Grants from the feds help arts organizations educate, create and share art with the community and the world. But the money, leaders said, is less important than the statement that America values the arts and humanities.

“It impacts every community in some way, even if it’s a little, and the symbolism that our leaders have their finger on the pulse of the arts nationally is hugely important,” said Aspen Music Festival and School President and CEO Alan Fletcher. “And thus, the symbolism of saying ‘We don’t care about it’ is hugely important. It should be maintained.”

(Via: http://www.aspentimes.com/entertainment/aspen-arts-leaders-brace-for-cuts-to-natioanl-endowment-for-the-arts-national-endowment-for-the-humanities/)

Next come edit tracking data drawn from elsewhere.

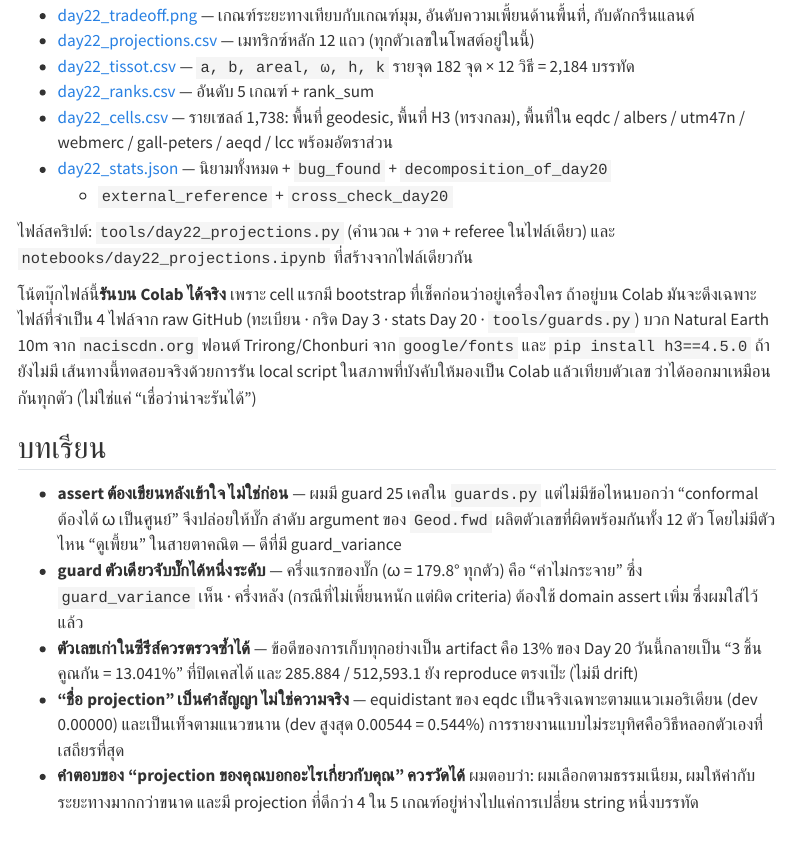
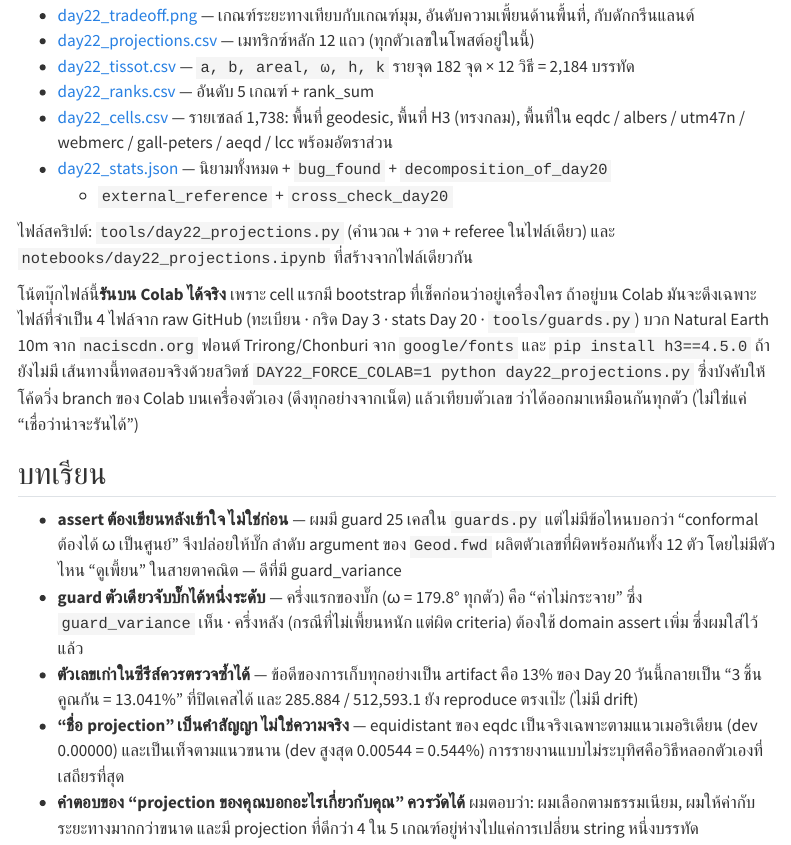
Before and after one commit to thammarat-ai/geo-notes, a Quarto document (posts/day22-projections/index.qmd): the page in a window 1100 px wide, from 7010 px down. Rendered offline with R 4.5, knitr and Pandoc in place of Quarto, with nearby package versions; menus at the side of the page are left out; badge pictures from the web are left out.

Commit message:
Day 22: ระบุชื่อสวิตช์ทดสอบ DAY22_FORCE_COLAB=1 ในโพสต์ให้คนรันตามได้

```diff
--- a/posts/day22-projections/index.qmd
+++ b/posts/day22-projections/index.qmd
@@ -272,7 +272,7 @@ Day 20 ทิ้งคำถามไว้ประโยคเดียว:
 ถ้าอยู่บน Colab มันจะดึงเฉพาะไฟล์ที่จำเป็น 4 ไฟล์จาก raw GitHub (ทะเบียน · กริด Day 3 ·
 stats Day 20 · `tools/guards.py`) บวก Natural Earth 10m จาก `naciscdn.org`
 ฟอนต์ Trirong/Chonburi จาก `google/fonts` และ `pip install h3==4.5.0` ถ้ายังไม่มี
-เส้นทางนี้ทดสอบจริงด้วยการรัน local script ในสภาพที่บังคับให้มองเป็น Colab แล้วเทียบตัวเลข
+เส้นทางนี้ทดสอบจริงด้วยสวิตช์ `DAY22_FORCE_COLAB=1 python day22_projections.py` ซึ่งบังคับให้โค้ดวิ่ง branch ของ Colab บนเครื่องตัวเอง (ดึงทุกอย่างจากเน็ต) แล้วเทียบตัวเลข
 ว่าได้ออกมาเหมือนกันทุกตัว (ไม่ใช่แค่ "เชื่อว่าน่าจะรันได้")
 
 ## บทเรียน
```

The art sector will greatly suffer from such a drastic and unprecedented move from the new president. The industry relies heavily on government funding to continue their passion in sharing their love for the arts. It will also result in an increase of ticket prices of ballet shows or other artistic presentations so that all costs are covered.

In the end, it will not only affect those who are directly involved in the arts but the state as well. This budget cut is also in violation of the law that says the citizens of the state should have access not only to a good education but to the arts and humanities too.

Leave a Reply

Your email address will not be published. Required fields are marked *